The problem: Find each line of the entries with the string "entryX", please, and copy it.
------ Data supplied
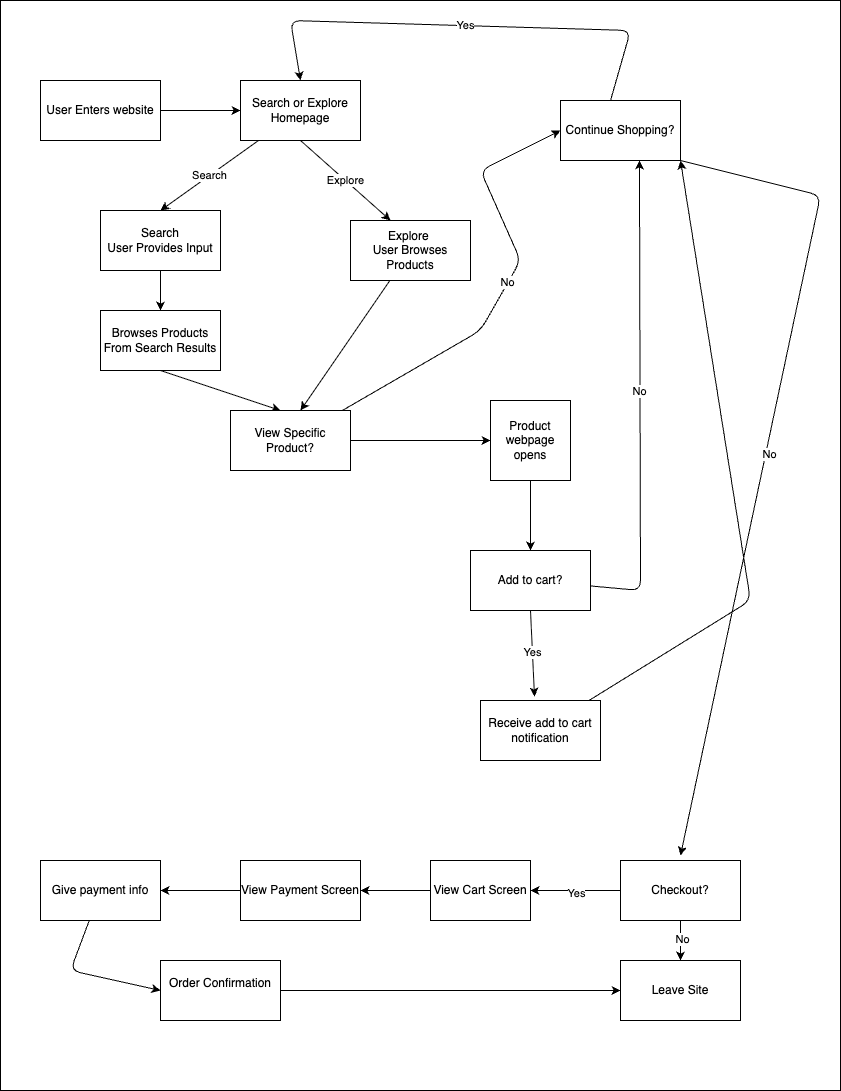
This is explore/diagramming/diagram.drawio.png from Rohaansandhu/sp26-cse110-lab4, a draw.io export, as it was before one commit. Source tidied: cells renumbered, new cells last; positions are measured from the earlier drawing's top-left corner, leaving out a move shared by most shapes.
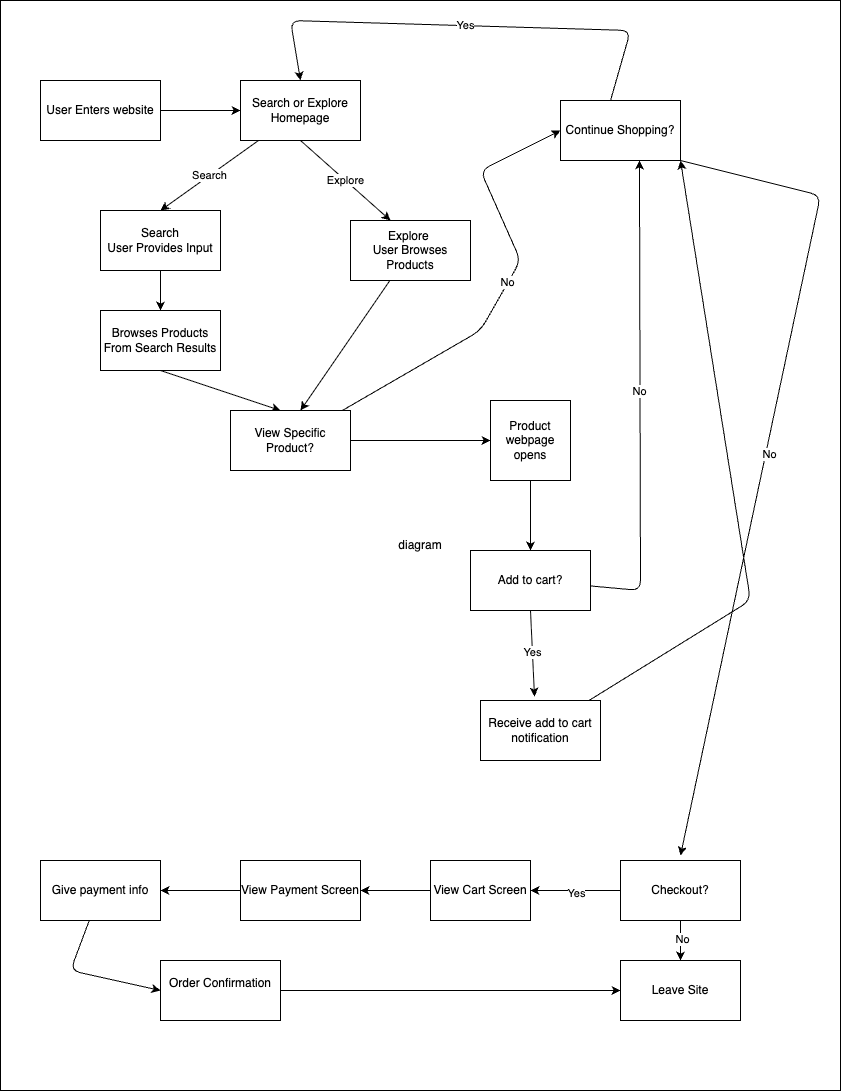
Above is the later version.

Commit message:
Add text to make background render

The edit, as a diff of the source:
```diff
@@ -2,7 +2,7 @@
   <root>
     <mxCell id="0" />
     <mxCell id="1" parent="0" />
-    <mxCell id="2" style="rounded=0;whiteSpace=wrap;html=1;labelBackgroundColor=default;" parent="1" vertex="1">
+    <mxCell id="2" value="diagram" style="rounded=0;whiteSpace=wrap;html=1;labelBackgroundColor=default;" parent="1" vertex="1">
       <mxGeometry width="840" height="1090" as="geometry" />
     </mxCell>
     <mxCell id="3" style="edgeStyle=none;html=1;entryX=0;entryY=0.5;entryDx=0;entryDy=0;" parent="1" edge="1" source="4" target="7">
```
------------
------ Data supplied
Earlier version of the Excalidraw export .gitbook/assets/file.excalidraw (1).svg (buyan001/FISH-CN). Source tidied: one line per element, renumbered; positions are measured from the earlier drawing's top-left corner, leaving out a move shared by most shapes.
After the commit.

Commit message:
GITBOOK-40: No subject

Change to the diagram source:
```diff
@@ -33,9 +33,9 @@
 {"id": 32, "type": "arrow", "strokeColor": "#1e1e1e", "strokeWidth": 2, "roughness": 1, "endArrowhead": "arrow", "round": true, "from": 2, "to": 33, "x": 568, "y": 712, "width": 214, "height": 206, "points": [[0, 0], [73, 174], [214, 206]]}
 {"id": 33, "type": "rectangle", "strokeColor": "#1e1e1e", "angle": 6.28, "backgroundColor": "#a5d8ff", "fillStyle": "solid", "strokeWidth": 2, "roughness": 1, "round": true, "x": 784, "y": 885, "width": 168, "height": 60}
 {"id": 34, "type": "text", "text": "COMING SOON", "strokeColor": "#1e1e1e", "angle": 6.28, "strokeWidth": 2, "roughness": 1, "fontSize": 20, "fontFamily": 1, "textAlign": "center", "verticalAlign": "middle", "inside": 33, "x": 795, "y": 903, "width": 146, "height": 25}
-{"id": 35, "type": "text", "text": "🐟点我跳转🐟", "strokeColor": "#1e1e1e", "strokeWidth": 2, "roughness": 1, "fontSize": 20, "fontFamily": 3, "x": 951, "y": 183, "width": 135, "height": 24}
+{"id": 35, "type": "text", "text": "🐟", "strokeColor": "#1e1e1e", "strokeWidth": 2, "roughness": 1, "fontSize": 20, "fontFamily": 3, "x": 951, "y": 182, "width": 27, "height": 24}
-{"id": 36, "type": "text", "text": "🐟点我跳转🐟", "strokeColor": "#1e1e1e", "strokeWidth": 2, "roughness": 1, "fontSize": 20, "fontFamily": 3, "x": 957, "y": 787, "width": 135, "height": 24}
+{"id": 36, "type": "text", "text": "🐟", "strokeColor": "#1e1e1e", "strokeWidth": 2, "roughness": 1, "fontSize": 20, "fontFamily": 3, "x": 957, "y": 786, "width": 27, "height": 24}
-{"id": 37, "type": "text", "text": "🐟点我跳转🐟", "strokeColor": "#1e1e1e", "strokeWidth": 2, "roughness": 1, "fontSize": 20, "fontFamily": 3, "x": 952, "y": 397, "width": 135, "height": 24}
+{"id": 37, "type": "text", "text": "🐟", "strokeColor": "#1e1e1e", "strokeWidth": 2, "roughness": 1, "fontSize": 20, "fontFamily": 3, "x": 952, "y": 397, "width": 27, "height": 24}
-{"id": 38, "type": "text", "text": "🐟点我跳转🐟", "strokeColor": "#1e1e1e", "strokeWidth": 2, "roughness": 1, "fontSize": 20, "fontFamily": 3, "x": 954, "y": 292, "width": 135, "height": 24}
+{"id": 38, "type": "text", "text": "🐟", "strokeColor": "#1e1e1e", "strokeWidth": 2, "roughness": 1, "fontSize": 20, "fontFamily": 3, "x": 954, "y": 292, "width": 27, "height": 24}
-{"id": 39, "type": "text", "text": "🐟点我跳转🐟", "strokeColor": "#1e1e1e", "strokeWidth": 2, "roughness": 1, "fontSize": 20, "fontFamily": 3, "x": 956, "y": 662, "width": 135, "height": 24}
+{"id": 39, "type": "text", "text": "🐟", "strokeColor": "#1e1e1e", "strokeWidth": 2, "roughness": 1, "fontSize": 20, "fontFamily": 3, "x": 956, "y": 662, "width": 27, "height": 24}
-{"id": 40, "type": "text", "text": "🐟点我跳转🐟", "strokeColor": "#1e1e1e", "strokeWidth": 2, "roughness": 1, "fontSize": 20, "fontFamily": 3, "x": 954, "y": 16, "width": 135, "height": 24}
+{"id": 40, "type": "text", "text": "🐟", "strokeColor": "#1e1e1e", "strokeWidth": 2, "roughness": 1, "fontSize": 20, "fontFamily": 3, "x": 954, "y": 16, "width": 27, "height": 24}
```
------------
------ Data supplied
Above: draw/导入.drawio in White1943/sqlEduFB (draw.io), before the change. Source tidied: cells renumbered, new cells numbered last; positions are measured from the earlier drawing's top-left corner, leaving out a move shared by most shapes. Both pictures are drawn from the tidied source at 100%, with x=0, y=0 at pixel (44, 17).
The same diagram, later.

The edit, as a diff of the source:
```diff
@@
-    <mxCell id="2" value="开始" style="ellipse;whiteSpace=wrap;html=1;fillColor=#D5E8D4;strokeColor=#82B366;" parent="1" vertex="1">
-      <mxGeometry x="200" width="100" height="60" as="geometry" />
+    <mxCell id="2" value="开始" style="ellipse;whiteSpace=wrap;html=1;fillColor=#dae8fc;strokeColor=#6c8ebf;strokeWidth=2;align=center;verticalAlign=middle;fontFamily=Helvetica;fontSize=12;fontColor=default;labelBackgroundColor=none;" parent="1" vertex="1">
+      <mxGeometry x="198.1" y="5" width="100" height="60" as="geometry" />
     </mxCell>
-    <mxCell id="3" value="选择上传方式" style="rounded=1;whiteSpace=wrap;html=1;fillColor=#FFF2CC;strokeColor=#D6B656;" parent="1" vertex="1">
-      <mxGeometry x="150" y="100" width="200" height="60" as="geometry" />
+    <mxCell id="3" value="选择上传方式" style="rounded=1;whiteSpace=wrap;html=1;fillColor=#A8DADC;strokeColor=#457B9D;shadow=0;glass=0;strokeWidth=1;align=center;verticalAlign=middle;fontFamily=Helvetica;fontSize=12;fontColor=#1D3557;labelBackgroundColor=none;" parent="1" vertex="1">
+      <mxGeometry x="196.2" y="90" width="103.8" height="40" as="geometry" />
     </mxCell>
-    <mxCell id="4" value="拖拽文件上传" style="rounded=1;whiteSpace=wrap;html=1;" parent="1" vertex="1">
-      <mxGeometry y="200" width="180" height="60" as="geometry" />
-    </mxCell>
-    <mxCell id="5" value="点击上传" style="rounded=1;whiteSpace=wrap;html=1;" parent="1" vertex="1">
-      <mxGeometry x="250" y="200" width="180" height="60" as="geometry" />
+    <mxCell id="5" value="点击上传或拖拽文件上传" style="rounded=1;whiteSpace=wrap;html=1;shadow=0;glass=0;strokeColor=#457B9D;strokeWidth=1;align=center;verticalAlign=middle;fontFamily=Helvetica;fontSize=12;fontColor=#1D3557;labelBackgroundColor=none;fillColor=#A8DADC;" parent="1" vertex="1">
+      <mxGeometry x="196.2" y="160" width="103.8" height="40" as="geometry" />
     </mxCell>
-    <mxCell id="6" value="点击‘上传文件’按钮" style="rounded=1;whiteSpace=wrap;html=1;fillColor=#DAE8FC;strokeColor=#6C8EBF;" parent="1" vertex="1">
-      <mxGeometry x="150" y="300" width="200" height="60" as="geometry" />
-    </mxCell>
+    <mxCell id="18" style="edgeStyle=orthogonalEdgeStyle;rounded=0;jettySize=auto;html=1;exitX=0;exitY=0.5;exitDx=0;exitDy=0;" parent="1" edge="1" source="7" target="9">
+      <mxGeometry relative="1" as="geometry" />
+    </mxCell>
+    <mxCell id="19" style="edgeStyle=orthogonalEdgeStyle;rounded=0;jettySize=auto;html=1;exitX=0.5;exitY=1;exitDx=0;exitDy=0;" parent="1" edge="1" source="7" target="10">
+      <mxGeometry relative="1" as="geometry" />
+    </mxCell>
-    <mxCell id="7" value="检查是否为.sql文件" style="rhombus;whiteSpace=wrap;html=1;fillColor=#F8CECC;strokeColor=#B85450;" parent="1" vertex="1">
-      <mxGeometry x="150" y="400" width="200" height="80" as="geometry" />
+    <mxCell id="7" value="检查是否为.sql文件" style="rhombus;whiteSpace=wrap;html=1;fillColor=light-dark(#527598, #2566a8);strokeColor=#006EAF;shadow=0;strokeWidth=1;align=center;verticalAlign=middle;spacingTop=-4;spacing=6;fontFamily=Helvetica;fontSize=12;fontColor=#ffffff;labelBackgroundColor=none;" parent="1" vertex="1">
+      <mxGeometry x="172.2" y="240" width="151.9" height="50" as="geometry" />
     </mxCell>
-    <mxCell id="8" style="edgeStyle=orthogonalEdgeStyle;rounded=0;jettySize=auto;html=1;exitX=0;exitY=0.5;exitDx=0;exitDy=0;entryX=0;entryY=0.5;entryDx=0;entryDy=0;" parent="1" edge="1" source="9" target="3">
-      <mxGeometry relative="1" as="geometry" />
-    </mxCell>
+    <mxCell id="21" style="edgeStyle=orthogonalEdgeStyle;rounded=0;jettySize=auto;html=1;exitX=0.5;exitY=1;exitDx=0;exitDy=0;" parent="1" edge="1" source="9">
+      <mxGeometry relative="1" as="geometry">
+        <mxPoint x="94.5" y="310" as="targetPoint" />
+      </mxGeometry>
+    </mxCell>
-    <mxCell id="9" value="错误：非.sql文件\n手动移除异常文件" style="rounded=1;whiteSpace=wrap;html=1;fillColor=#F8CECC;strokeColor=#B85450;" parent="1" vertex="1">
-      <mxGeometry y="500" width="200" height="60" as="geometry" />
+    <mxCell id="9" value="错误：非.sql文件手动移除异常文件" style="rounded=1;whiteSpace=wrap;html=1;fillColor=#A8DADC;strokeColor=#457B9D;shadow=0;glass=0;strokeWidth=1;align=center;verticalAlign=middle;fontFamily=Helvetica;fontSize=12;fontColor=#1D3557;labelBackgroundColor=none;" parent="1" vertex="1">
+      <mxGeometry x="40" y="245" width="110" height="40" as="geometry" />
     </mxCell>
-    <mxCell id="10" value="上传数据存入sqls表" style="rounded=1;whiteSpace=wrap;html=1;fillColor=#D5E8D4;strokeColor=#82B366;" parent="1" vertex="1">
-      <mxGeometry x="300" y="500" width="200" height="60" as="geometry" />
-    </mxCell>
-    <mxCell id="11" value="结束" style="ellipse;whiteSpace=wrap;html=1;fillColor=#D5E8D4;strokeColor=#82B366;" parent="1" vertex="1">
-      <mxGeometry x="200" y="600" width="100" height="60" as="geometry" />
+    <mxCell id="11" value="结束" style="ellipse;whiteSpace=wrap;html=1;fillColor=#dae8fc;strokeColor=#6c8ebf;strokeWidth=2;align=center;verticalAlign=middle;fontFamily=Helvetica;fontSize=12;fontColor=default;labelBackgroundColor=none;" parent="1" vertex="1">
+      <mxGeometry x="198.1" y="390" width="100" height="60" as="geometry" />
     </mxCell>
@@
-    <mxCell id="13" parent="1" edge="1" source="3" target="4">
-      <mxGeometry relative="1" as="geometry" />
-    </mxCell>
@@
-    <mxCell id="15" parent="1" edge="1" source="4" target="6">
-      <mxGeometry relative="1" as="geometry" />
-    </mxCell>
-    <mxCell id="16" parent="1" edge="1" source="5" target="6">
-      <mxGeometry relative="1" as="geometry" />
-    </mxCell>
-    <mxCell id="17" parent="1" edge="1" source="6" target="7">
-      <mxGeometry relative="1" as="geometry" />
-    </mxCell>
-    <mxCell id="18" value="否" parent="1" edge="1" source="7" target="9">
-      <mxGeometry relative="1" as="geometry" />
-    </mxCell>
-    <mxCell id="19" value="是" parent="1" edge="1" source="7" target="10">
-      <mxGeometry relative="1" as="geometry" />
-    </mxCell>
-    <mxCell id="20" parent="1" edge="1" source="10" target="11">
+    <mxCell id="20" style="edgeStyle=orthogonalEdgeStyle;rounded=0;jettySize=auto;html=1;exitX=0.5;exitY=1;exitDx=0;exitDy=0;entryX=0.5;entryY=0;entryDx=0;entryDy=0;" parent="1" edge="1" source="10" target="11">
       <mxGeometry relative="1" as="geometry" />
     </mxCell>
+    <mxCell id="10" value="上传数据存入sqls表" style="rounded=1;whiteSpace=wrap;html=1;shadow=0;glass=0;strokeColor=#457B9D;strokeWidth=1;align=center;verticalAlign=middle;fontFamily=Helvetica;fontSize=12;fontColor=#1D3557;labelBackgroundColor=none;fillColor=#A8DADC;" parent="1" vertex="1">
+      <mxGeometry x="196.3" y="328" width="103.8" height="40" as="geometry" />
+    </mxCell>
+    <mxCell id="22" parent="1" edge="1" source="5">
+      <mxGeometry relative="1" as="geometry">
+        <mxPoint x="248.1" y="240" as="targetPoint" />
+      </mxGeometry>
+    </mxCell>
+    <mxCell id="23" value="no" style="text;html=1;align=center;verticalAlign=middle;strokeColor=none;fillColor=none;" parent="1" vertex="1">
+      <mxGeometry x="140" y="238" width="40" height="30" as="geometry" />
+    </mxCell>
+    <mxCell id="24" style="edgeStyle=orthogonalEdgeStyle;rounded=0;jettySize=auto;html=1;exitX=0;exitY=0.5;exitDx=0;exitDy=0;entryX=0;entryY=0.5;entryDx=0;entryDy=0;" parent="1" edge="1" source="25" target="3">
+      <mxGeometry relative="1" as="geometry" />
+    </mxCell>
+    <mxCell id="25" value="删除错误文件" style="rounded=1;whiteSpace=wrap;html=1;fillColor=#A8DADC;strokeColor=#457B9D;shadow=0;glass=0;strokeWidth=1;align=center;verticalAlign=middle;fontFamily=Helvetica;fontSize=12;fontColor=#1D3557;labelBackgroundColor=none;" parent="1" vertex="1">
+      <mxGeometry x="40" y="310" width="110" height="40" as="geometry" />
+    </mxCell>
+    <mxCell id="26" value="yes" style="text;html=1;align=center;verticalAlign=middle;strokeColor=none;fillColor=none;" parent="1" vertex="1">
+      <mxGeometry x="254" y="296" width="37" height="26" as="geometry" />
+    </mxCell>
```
------------
Your solution:
     <mxCell id="3" style="edgeStyle=none;html=1;entryX=0;entryY=0.5;entryDx=0;entryDy=0;" parent="1" edge="1" source="4" target="7">
-    <mxCell id="8" style="edgeStyle=orthogonalEdgeStyle;rounded=0;jettySize=auto;html=1;exitX=0;exitY=0.5;exitDx=0;exitDy=0;entryX=0;entryY=0.5;entryDx=0;entryDy=0;" parent="1" edge="1" source="9" target="3">
+    <mxCell id="20" style="edgeStyle=orthogonalEdgeStyle;rounded=0;jettySize=auto;html=1;exitX=0.5;exitY=1;exitDx=0;exitDy=0;entryX=0.5;entryY=0;entryDx=0;entryDy=0;" parent="1" edge="1" source="10" target="11">
+    <mxCell id="24" style="edgeStyle=orthogonalEdgeStyle;rounded=0;jettySize=auto;html=1;exitX=0;exitY=0.5;exitDx=0;exitDy=0;entryX=0;entryY=0.5;entryDx=0;entryDy=0;" parent="1" edge="1" source="25" target="3">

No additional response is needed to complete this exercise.